▸ **DATA UNDER STUDY**:
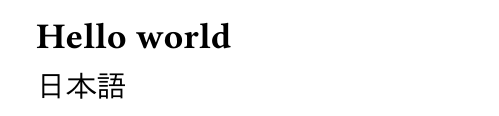
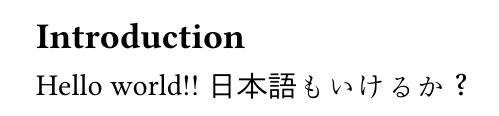
Before and after one commit to figarofuga/Quarto-template, a Typst document (tmp.typ): part of the page, cut at the place of the change. Compiled offline with Typst 0.15.

Commit message:
new world

```diff
--- a/tmp.typ
+++ b/tmp.typ
@@ -1,3 +1,4 @@
-== Hello world
+== Introduction
 
-日本語
+Hello world!!
+日本語もいけるか？
```
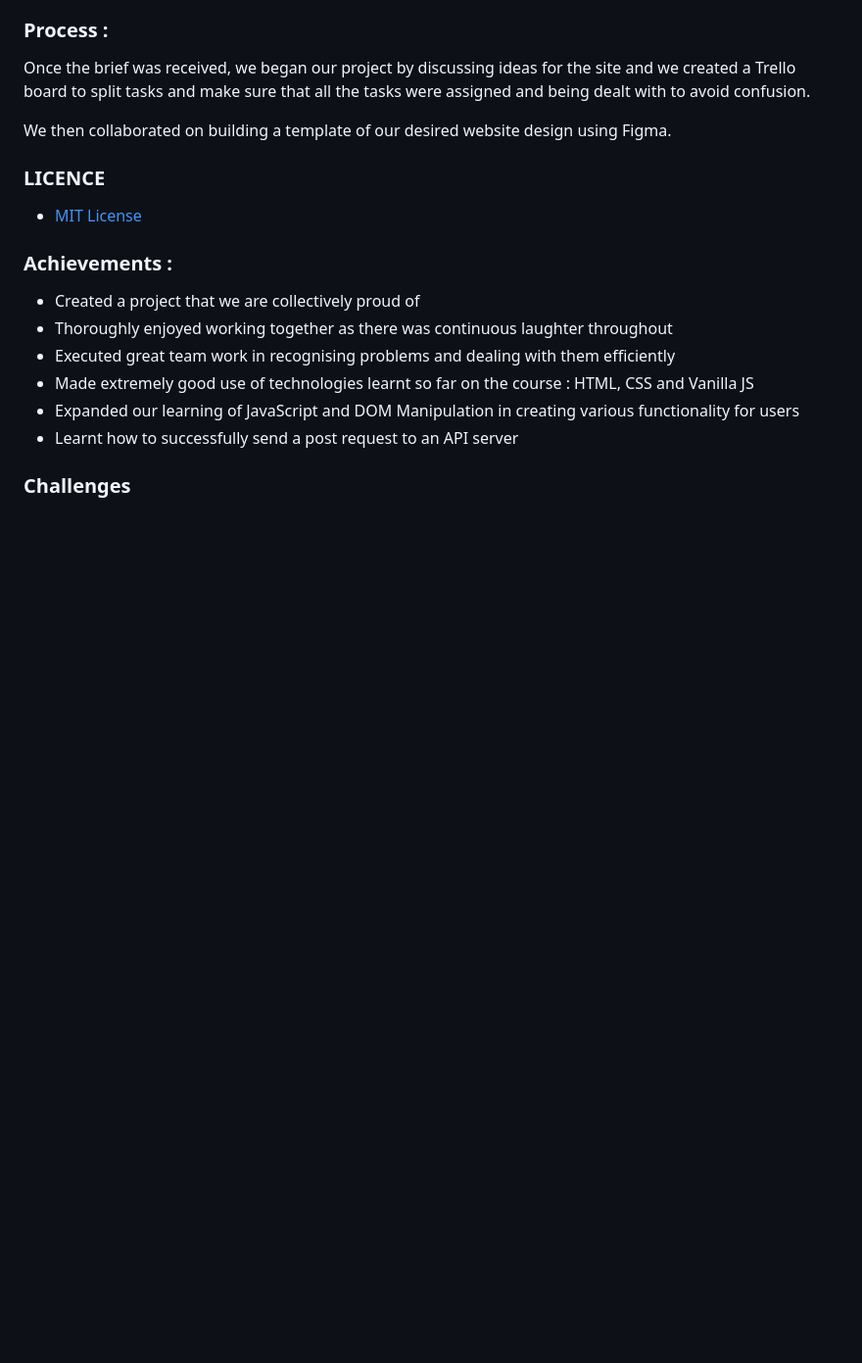
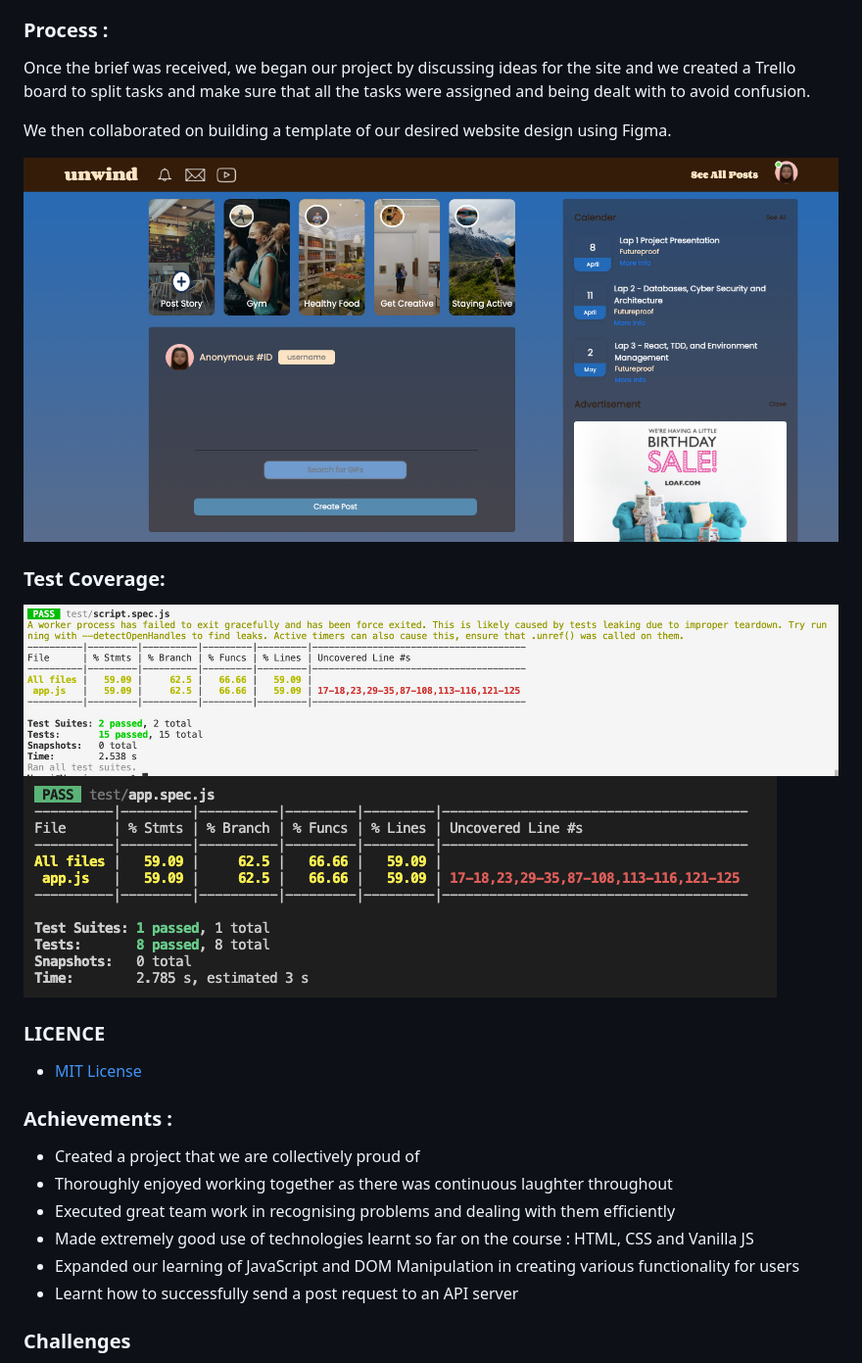
Before and after one commit to doreenkam/unwind-one, a Markdown page: README.md, the part around the change. Shown: that part at 98% size. GitHub-like rendering; pictures changed too: appTest.png (added), homePage.png (added), scriptTest.png (added); blank space fills up the shorter version.

Commit message:
add screenshots for readme

```diff
--- a/README.md
+++ b/README.md
@@ -91,6 +91,13 @@ Once the brief was received, we began our project by discussing ideas for the si
 
 We then collaborated on building a template of our desired website design using Figma.
 
+![](/homePage.png)
+
+### Test Coverage:
+
+![](/scriptTest.png)
+![](/appTest.png)
+
 ### LICENCE
 
 - [MIT License](https://opensource.org/licenses/mit-license.php)
```
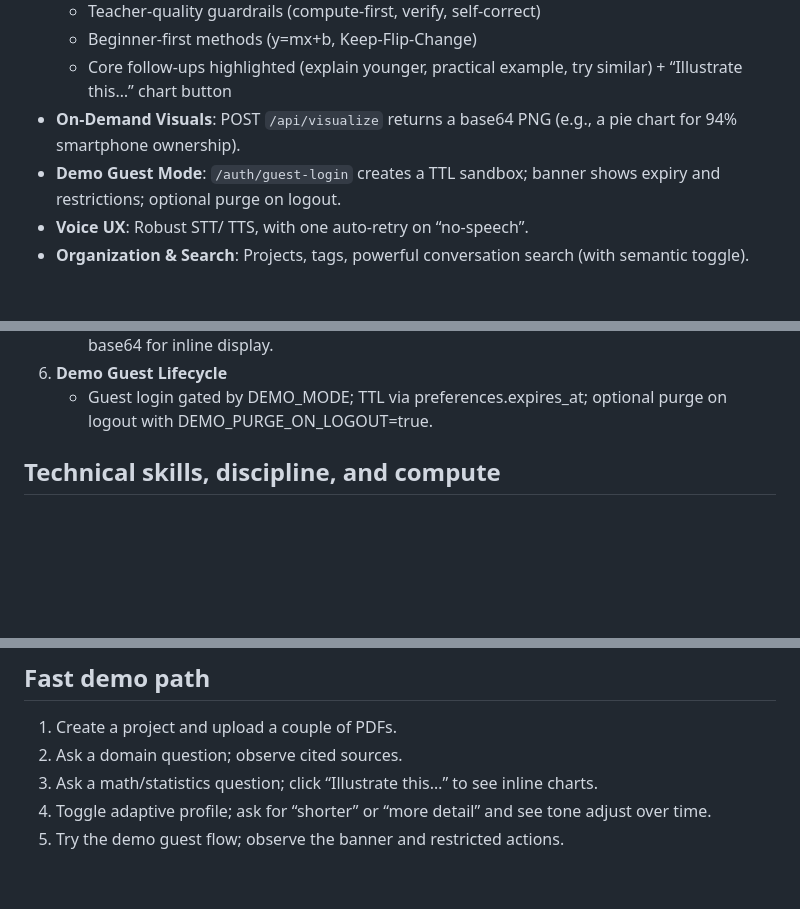
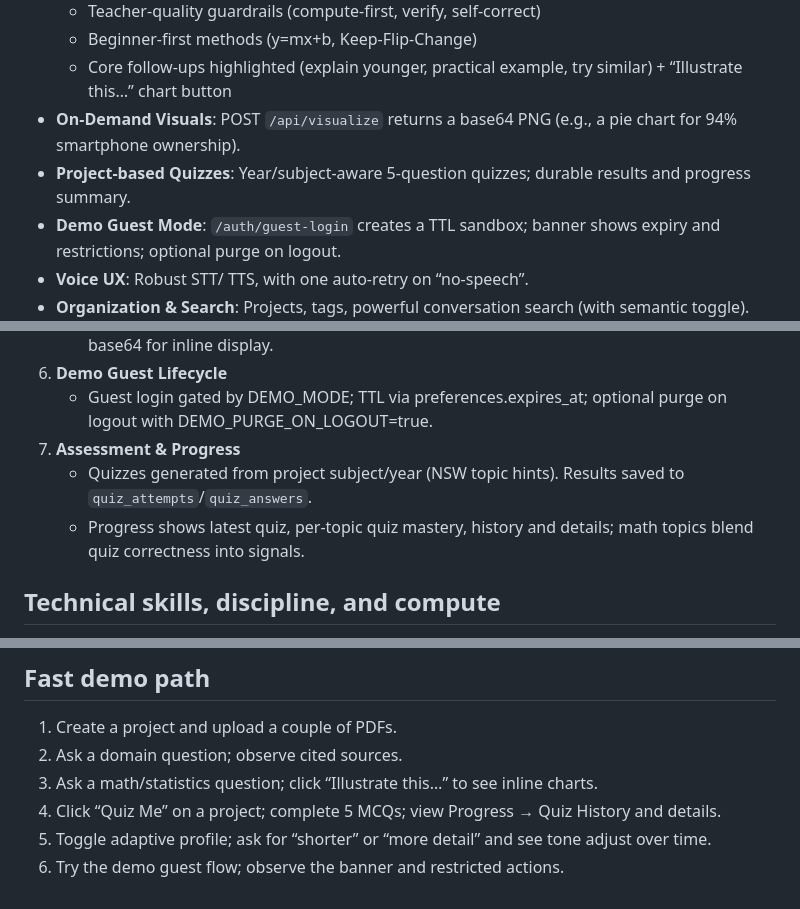
Before and after one commit to bluelilygithub/llm-search, a Markdown page: SUMMARY.md, 3 parts joined by grey strips. Drawn GitHub-style; blank space fills up the shorter version.

```diff
--- a/SUMMARY.md
+++ b/SUMMARY.md
@@ -22,6 +22,7 @@
   - Beginner‑first methods (y=mx+b, Keep‑Flip‑Change)
   - Core follow‑ups highlighted (explain younger, practical example, try similar) + “Illustrate this…” chart button
 - **On‑Demand Visuals**: POST `/api/visualize` returns a base64 PNG (e.g., a pie chart for 94% smartphone ownership).
+- **Project‑based Quizzes**: Year/subject‑aware 5‑question quizzes; durable results and progress summary.
 - **Demo Guest Mode**: `/auth/guest-login` creates a TTL sandbox; banner shows expiry and restrictions; optional purge on logout.
 - **Voice UX**: Robust STT/ TTS, with one auto‑retry on “no‑speech”.
 - **Organization & Search**: Projects, tags, powerful conversation search (with semantic toggle).
@@ -42,6 +43,9 @@
    - `MathVisualizer` (matplotlib) generates explanatory diagrams/charts; endpoint returns base64 for inline display.
 6. **Demo Guest Lifecycle**
    - Guest login gated by DEMO_MODE; TTL via preferences.expires_at; optional purge on logout with DEMO_PURGE_ON_LOGOUT=true.
+7. **Assessment & Progress**
+   - Quizzes generated from project subject/year (NSW topic hints). Results saved to `quiz_attempts`/`quiz_answers`.
+   - Progress shows latest quiz, per‑topic quiz mastery, history and details; math topics blend quiz correctness into signals.
 
 ## Technical skills, discipline, and compute
 - **Stack**: Flask, SQLAlchemy, PostgreSQL, JS/CSS (no SPA), matplotlib, OpenAI/Anthropic/Gemini/HF APIs.
@@ -60,5 +65,6 @@
 1. Create a project and upload a couple of PDFs.
 2. Ask a domain question; observe cited sources.
 3. Ask a math/statistics question; click “Illustrate this…” to see inline charts.
-4. Toggle adaptive profile; ask for “shorter” or “more detail” and see tone adjust over time.
-5. Try the demo guest flow; observe the banner and restricted actions.
+4. Click “Quiz Me” on a project; complete 5 MCQs; view Progress → Quiz History and details.
+5. Toggle adaptive profile; ask for “shorter” or “more detail” and see tone adjust over time.
+6. Try the demo guest flow; observe the banner and restricted actions.
```
Also changed, not shown: other parts of SUMMARY.md (+1 -0 lines), README.md (+18 -0 lines).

▸ **TASK GOAL**: Copy each line of the listing that contains "login".

▸ **YOUR SOLUTION**:
 - **Demo Guest Mode**: `/auth/guest-login` creates a TTL sandbox; banner shows expiry and restrictions; optional purge on logout.
    - Guest login gated by DEMO_MODE; TTL via preferences.expires_at; optional purge on logout with DEMO_PURGE_ON_LOGOUT=true.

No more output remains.